[WHAT THE EXERCISE ASKS] Reproduce nothing but the lines from the one containing "an @@ line." to the end of the records below, each exactly as written.

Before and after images
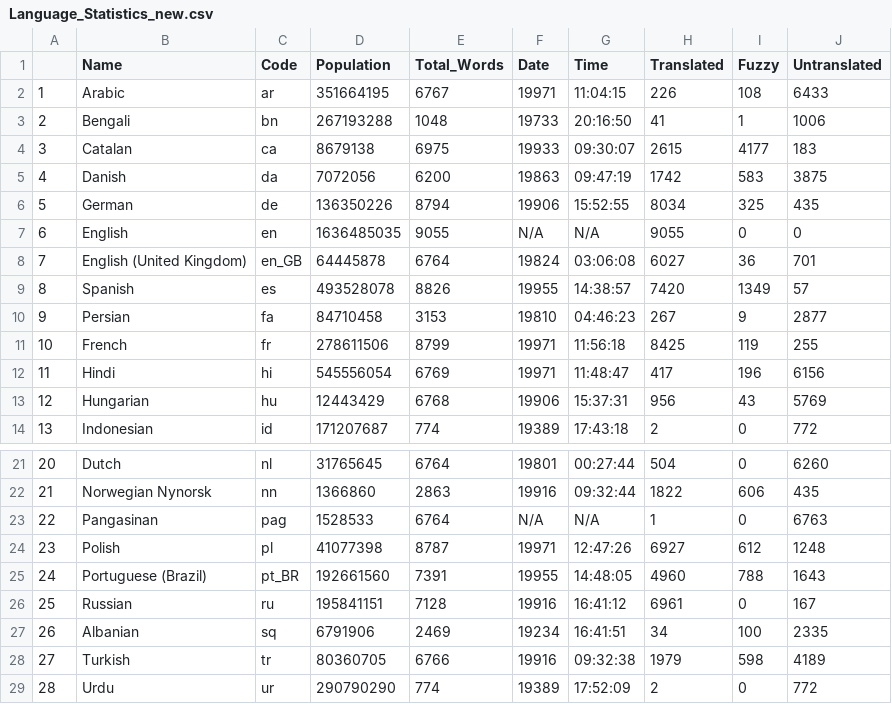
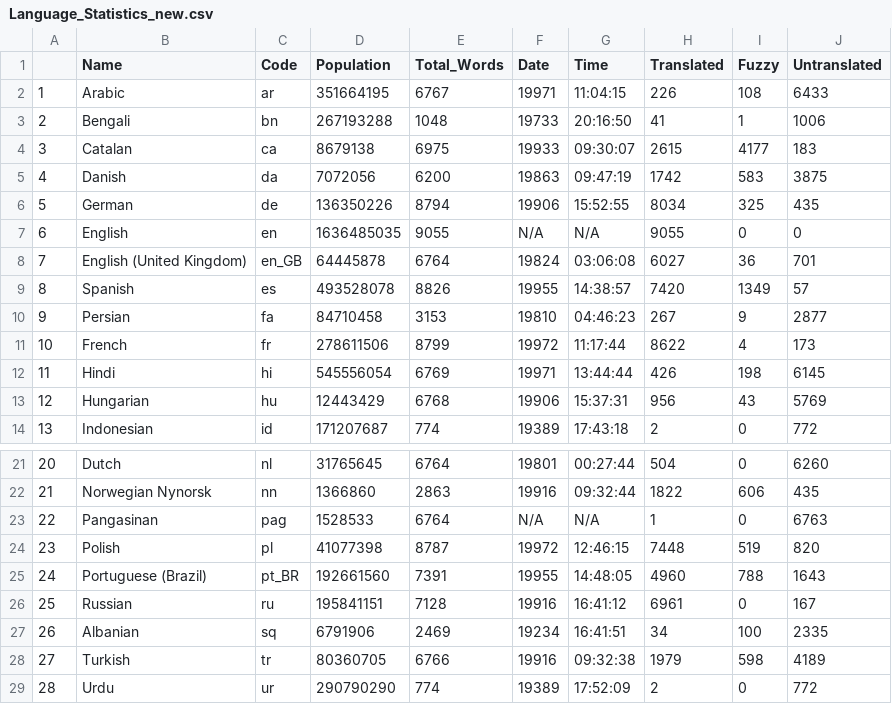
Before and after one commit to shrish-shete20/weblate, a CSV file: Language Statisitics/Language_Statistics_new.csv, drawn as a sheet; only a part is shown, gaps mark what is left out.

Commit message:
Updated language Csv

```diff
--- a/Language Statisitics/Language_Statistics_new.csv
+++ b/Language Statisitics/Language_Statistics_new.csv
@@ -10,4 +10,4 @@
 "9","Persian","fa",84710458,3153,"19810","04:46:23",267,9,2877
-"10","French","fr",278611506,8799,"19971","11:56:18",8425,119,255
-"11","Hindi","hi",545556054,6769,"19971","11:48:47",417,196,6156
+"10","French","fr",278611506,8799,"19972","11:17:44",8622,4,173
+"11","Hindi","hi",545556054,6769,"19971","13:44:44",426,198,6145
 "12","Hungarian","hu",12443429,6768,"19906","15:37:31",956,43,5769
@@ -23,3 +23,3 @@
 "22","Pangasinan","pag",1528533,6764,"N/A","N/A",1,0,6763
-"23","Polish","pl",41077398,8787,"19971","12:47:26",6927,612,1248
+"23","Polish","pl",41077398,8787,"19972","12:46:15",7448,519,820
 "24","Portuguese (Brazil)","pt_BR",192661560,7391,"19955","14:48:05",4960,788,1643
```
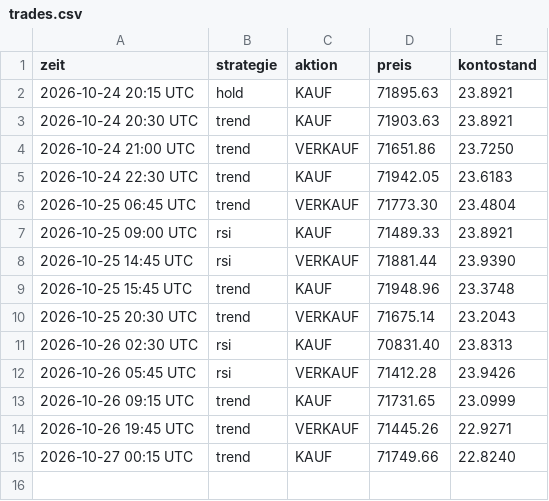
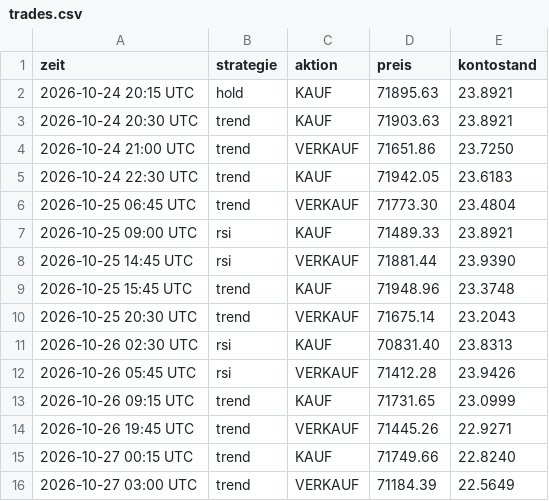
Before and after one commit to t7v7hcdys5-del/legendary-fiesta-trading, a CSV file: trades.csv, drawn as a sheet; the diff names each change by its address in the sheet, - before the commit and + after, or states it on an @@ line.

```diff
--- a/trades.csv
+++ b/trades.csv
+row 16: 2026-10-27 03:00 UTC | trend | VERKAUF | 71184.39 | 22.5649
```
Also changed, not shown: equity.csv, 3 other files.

[SOLUTION FOR THIS PROBLEM]
Before and after one commit to t7v7hcdys5-del/legendary-fiesta-trading, a CSV file: trades.csv, drawn as a sheet; the diff names each change by its address in the sheet, - before the commit and + after, or states it on an @@ line.

```diff
--- a/trades.csv
+++ b/trades.csv
+row 16: 2026-10-27 03:00 UTC | trend | VERKAUF | 71184.39 | 22.5649
```
Also changed, not shown: equity.csv, 3 other files.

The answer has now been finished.